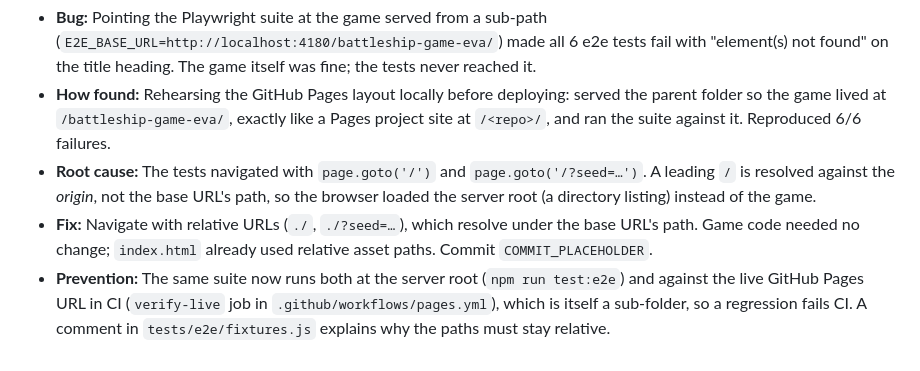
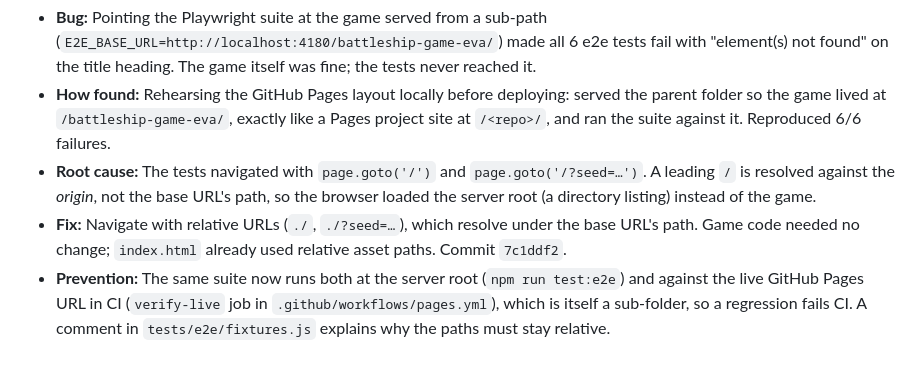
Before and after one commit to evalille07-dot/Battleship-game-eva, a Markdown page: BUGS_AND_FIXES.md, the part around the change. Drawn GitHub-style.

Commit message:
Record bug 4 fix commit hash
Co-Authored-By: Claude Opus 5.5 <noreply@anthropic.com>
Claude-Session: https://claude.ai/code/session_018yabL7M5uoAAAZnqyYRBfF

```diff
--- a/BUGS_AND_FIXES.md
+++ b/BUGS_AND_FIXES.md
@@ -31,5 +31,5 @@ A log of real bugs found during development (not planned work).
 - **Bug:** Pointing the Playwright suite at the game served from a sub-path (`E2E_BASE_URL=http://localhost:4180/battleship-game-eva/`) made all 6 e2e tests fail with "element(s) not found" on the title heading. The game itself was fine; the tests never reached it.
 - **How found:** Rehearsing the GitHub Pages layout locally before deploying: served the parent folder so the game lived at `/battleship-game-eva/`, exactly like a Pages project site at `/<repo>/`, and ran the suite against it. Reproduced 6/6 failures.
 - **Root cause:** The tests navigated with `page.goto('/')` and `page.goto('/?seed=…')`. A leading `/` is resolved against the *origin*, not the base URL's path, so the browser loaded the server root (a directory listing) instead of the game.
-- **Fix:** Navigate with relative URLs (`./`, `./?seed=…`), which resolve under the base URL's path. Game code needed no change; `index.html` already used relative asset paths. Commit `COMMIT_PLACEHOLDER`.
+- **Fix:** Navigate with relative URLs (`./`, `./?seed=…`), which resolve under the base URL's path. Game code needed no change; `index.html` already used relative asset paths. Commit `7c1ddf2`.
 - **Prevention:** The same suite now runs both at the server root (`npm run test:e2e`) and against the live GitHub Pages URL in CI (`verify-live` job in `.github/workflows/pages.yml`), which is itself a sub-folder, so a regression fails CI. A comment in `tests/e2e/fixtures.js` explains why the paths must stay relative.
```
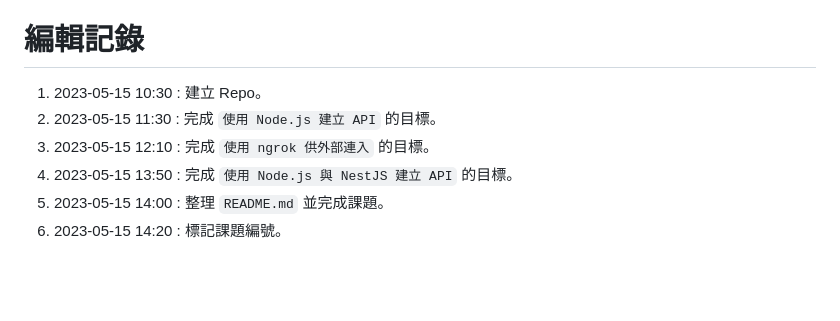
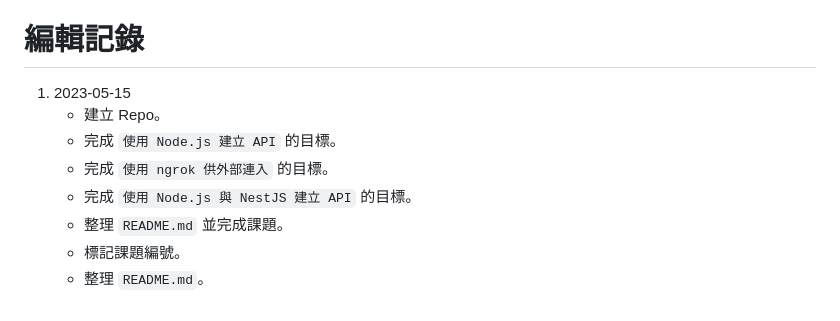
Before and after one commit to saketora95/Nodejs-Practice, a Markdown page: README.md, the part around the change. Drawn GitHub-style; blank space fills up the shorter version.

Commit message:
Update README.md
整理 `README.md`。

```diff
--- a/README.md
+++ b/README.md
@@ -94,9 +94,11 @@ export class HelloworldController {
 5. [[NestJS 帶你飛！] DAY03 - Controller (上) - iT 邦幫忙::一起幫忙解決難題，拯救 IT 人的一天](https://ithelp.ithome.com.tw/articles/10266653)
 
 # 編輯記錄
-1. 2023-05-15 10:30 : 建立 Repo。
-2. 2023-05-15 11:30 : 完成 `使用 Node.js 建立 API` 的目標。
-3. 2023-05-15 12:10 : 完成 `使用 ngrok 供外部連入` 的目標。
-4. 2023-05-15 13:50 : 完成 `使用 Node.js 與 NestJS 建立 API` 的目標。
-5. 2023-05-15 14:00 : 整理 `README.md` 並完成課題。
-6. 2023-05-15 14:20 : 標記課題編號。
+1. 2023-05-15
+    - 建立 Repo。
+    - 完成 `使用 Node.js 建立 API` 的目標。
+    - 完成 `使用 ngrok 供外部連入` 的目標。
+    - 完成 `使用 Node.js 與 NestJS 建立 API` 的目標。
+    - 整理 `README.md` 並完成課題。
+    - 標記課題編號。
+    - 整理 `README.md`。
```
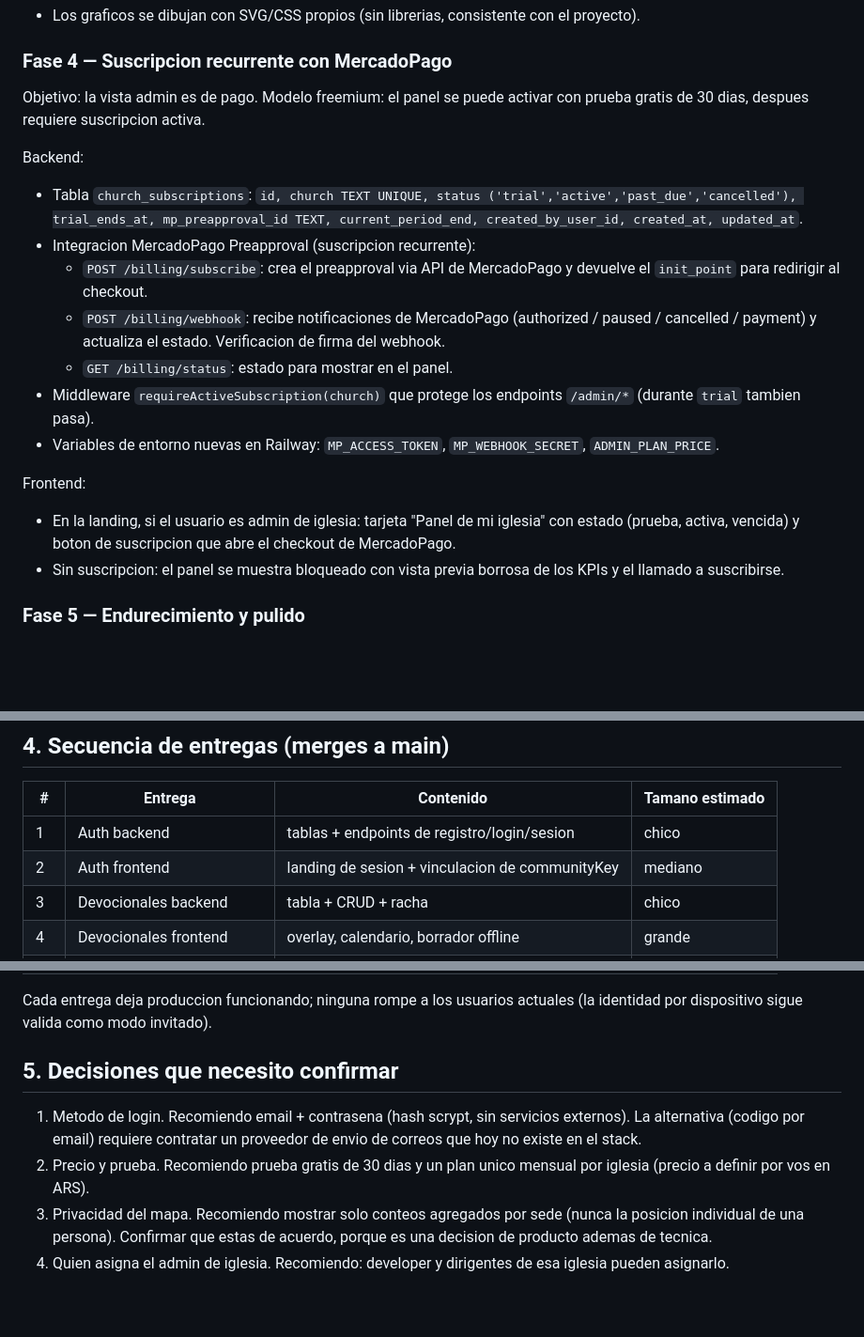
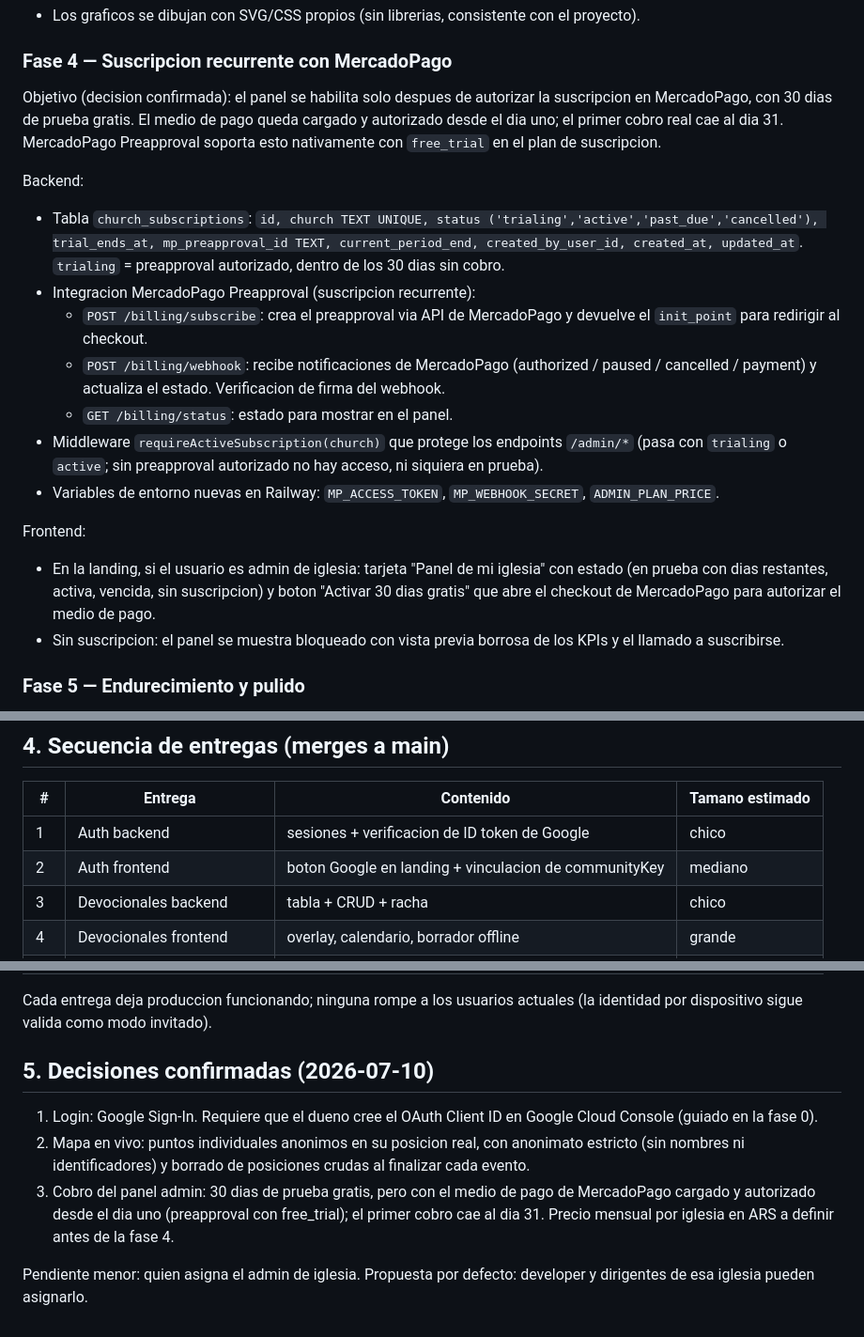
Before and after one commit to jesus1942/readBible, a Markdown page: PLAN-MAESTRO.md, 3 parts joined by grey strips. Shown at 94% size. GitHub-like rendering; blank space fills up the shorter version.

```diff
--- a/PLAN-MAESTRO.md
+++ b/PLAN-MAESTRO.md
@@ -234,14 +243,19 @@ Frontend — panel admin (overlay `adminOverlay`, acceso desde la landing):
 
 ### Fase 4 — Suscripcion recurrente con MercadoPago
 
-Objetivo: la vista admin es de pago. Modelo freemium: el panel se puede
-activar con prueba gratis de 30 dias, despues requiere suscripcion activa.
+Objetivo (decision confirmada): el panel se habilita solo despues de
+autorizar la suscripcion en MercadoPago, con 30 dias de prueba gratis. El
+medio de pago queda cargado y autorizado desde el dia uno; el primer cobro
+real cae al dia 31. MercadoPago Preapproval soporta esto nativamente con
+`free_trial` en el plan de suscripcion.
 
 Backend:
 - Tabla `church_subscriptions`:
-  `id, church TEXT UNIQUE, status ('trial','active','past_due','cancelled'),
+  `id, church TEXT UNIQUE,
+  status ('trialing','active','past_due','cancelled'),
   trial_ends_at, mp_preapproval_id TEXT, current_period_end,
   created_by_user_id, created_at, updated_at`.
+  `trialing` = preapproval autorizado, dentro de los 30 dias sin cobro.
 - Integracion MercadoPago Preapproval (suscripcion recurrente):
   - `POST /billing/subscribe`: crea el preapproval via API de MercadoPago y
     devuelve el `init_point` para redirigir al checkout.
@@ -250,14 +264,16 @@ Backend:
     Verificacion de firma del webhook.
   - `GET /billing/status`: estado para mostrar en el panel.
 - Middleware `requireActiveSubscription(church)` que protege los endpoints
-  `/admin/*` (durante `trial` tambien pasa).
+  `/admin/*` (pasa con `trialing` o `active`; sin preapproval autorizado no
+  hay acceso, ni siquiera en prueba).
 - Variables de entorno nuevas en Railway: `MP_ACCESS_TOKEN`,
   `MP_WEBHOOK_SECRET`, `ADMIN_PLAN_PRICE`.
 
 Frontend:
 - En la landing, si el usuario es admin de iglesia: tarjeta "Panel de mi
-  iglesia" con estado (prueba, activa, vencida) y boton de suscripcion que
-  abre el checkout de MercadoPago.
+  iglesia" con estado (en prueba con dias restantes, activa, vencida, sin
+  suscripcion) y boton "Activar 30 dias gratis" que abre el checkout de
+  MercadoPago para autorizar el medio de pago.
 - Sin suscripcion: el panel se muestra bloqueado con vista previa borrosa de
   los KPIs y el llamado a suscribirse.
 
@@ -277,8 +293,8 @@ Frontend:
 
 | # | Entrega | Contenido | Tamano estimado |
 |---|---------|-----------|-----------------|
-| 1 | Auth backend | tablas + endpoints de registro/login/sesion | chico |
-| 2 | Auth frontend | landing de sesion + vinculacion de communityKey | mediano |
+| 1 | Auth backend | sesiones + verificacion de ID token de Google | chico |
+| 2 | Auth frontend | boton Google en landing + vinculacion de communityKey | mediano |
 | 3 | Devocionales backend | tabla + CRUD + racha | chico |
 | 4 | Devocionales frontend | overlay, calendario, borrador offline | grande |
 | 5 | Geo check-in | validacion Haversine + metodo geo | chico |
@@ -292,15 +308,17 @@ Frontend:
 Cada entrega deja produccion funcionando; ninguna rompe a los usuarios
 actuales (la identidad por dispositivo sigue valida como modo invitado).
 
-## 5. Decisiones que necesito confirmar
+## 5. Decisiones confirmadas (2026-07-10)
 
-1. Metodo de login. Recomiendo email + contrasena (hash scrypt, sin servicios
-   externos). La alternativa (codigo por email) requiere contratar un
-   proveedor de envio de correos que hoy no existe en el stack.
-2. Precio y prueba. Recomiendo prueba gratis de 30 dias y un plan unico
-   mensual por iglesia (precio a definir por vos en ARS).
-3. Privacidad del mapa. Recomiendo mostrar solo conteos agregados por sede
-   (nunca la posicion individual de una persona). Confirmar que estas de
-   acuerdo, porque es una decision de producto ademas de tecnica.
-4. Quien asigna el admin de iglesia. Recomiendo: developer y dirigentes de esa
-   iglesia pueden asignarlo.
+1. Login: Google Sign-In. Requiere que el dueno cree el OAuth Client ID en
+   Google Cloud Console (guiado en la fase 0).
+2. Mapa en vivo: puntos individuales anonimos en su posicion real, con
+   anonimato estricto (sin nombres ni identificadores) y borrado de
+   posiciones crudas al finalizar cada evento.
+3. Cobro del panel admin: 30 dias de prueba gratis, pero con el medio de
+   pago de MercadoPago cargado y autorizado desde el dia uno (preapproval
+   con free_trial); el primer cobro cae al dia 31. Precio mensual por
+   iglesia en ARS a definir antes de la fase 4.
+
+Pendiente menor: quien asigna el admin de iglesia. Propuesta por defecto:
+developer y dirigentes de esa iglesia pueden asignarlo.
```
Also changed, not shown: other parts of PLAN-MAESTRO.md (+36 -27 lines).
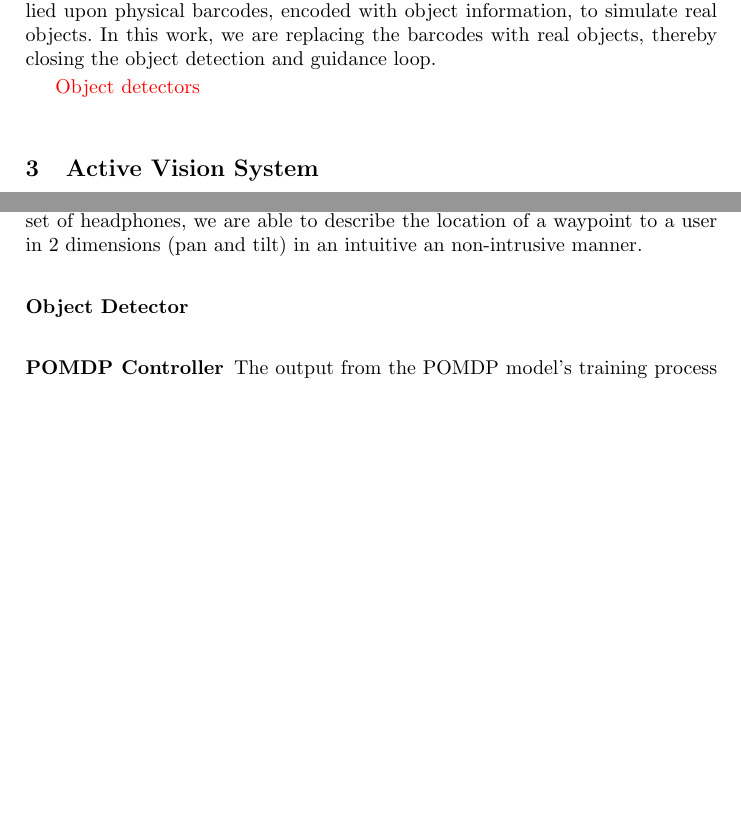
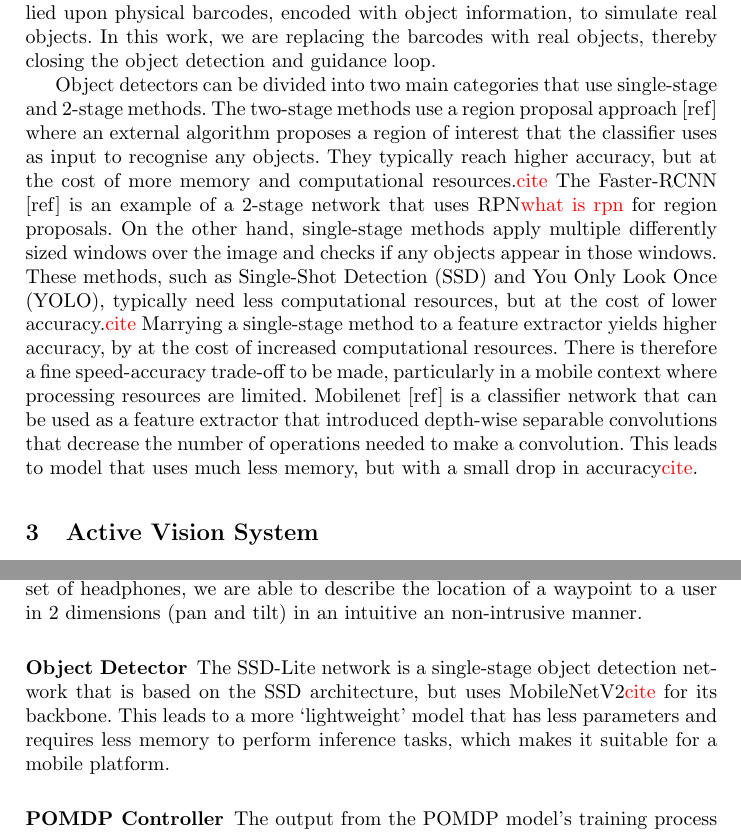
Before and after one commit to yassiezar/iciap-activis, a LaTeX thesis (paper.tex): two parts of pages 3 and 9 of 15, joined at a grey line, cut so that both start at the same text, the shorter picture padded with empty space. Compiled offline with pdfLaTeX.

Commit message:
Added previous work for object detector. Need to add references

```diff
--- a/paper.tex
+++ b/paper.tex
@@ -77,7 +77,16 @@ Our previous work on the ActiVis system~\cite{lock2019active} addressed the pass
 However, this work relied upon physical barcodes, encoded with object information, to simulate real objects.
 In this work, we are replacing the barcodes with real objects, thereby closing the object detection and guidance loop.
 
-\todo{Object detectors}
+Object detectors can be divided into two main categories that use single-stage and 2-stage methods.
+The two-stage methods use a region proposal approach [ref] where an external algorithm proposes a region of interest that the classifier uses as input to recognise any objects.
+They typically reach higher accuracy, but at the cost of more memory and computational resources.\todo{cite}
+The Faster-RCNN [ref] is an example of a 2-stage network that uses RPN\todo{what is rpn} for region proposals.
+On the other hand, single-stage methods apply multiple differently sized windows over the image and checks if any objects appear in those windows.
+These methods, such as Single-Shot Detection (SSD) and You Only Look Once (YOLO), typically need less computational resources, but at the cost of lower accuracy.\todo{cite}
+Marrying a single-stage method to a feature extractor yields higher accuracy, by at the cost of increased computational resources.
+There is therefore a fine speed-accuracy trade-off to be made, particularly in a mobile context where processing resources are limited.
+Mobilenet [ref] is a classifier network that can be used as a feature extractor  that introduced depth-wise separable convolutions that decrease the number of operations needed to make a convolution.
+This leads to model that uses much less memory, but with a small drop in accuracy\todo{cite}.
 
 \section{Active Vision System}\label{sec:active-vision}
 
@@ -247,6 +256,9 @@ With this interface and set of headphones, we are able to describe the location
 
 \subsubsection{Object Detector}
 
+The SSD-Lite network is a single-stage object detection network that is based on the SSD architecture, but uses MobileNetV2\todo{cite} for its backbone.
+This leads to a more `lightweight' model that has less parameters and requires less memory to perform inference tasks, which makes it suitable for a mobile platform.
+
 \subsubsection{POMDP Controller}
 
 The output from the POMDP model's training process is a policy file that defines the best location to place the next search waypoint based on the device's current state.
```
------------------------------------------------------------------------
### What you need to do
Copy out each line of the entries where the word "gratis" is found.

### Answer to the exercise
-activar con prueba gratis de 30 dias, despues requiere suscripcion activa.
+autorizar la suscripcion en MercadoPago, con 30 dias de prueba gratis. El
+  suscripcion) y boton "Activar 30 dias gratis" que abre el checkout de
-2. Precio y prueba. Recomiendo prueba gratis de 30 dias y un plan unico
+3. Cobro del panel admin: 30 dias de prueba gratis, pero con el medio de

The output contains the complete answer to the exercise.